Outside of the lab, DPS Ambassadors tested versions of Phantom last spring in Utah and over the summer in New Zealand and Chile to get the formula dialed. The final product is now in the base of my skis on this sunny day at Loveland, and I’m ready to see what the buzz is about.

Right away, side-stepping towards the lift, it’s not as slippery as a freshly waxed pair of skis. “At slow speeds, and in lift lines, Phantom doesn’t have that slippery feeling that fresh waxed skis have,” says Alex Hunt, DPS Skis’ PR manager, prior to the chairlift ride. “That’s because it’s not wax, and there is just a touch of friction as the Phantom transitions from stillness into motion. Once you get going, you’ll feel the difference.”

And he’s right. As soon as my ski tips are pointed downhill, the skis feel just as fast as the waxed versions. Making turns and transitioning from cold, shady snow into hot, melting slush during the same run did not affect speed, and the skis accelerated into and out of every turn.

Matt Hart tests DPS Phantom and DPS skis at Loveland Ski Area
Matt Hart really pushing the DPS Cassair A95 with Phantom on a sunny October day.Photo Credit: Jon Jay

As we spent the rest of the day slipping and sliding at Loveland, Phantom’s performance never faltered. The skis felt consistently great as the afternoon warmed up and the snow continued its heat-catalyzed metamorphosis.

How to get DPS Phantom

Phantom is now available for $100 MSRP. It can be installed on any ski, just as long as it’s a new pair or has been recently stoneground. While wax might not be dead for everyone, we at SKI especially recommend Phantom for avid backcountry skiers who never want to deal with wax ruining their skins ever again.
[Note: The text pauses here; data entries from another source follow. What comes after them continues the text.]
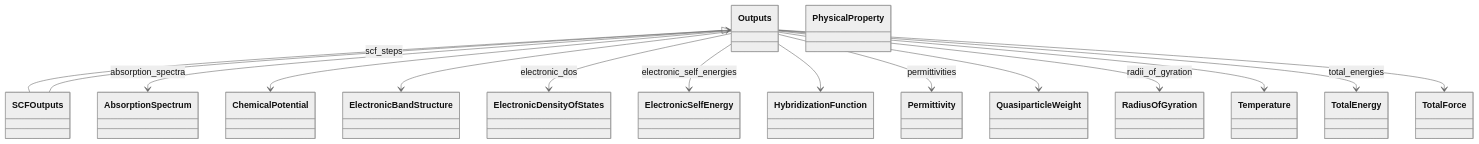
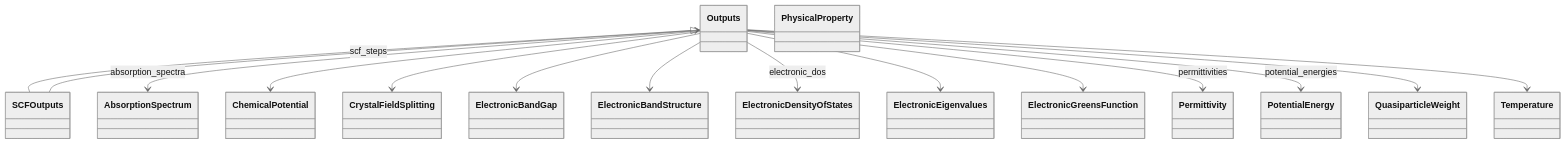
One commit to FAIRmat-NFDI/nomad-simulations changed the first of 2 diagrams in docs/schema/outputs.diagram.md. Above: the diagram before and after it, drawn with Mermaid (neutral theme). The commit also changed 2 other files, not shown here.

Commit message:
add important QC methods to diagram

````diff
--- a/docs/schema/outputs.diagram.md
+++ b/docs/schema/outputs.diagram.md
@@ -15,47 +15,47 @@
 ```mermaid
 classDiagram
     class AbsorptionSpectrum {
     }
     class ChemicalPotential {
     }
+    class CrystalFieldSplitting {
+    }
+    class ElectronicBandGap {
+    }
     class ElectronicBandStructure {
     }
     class ElectronicDensityOfStates {
     }
-    class ElectronicSelfEnergy {
+    class ElectronicEigenvalues {
     }
-    class HybridizationFunction {
+    class ElectronicGreensFunction {
     }
     class Outputs {
     }
     class Permittivity {
     }
     class PhysicalProperty {
     }
+    class PotentialEnergy {
+    }
     class QuasiparticleWeight {
-    }
-    class RadiusOfGyration {
     }
     class SCFOutputs {
     }
     class Temperature {
     }
-    class TotalEnergy {
-    }
-    class TotalForce {
-    }
     Outputs <|-- SCFOutputs
     Outputs --> AbsorptionSpectrum : absorption_spectra
     Outputs --> ChemicalPotential
+    Outputs --> CrystalFieldSplitting
+    Outputs --> ElectronicBandGap
     Outputs --> ElectronicBandStructure
     Outputs --> ElectronicDensityOfStates : electronic_dos
-    Outputs --> ElectronicSelfEnergy : electronic_self_energies
-    Outputs --> HybridizationFunction
+    Outputs --> ElectronicEigenvalues
+    Outputs --> ElectronicGreensFunction
     Outputs --> Permittivity : permittivities
+    Outputs --> PotentialEnergy : potential_energies
     Outputs --> QuasiparticleWeight
-    Outputs --> RadiusOfGyration : radii_of_gyration
     Outputs --> Temperature
-    Outputs --> TotalEnergy : total_energies
-    Outputs --> TotalForce
     SCFOutputs --> Outputs : scf_steps
 ```
````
We’ll continue to test Phantom throughout the season in various conditions, but at this point, I feel confident in saying that Phantom’s permanence and performance will change the game in ways that are hard to imagine now, but in few years’ time, we’ll be scratching our heads wondering how we ever skied without it.